From liquid fuel injection to blood flow in human body

Speaker: Anirudh Asuri Mukundan

Date: Wed, Mar 23, 2022

Location: Online

Conference: Emergent Research: The PIMS Postdoctoral Fellow Seminar

Subject: Mathematics

Class: Scientific

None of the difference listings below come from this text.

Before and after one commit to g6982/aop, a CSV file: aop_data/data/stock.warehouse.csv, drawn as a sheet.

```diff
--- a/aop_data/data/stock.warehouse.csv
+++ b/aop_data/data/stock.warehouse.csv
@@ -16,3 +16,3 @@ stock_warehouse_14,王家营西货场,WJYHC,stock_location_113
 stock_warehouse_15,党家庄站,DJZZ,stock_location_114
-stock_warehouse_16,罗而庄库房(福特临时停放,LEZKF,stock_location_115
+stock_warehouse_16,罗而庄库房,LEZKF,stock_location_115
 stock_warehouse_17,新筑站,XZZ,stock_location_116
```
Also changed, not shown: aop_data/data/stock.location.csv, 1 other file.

With the advancement in the high performance computing (HPC), it has become feasible to simulate various physical processes and phenomena. Such processes have applications ranging from energy & transportation sector to biological research. The process of liquid fuel injection and atomization forming fuel drops in aircraft engines is central to the formation of pollutants, therefore, it is crucial to study and control this process. The atomization is a physical process in which bulk liquid breaks up into small drops, further breaking up into even smaller drops finally leading to their evaporation. Quite often these drops are studied in an Eulerian fashion. Another approach to investigate the drops or deformable capsules is in a Lagrangian fashion. In this approach, each drop/capsule is tracked separately and is assumed to be either a rigid sphere or a deformable thin membrane. The latter has the direct application to the investigations of red blood cells (RBC) in biological systems. In fact, a RBC has a visco-hyperelastic thin membrane rendering it to be transported through capillary blood vessels of two times smaller its own size. By studying the dynamics of deformation of this membrane, it is possible to extract vital mechanical properties and develop a generalizable numerical model. This model has the potential to be employed to predict blocks in blood vessel the knowledge of which is helpful in improving the measurement of blood pressure. In this talk, I will be presenting two accurate, efficient, and robust numerical methods for simulating liquid fuel atomization process along with showcasing their engineering applications for subsonic & supersonic aircrafts. Furthermore, I will be giving a brief introduction to my current research work on the development of a numerical membrane model (NMM) for studying RBC deformation dynamics.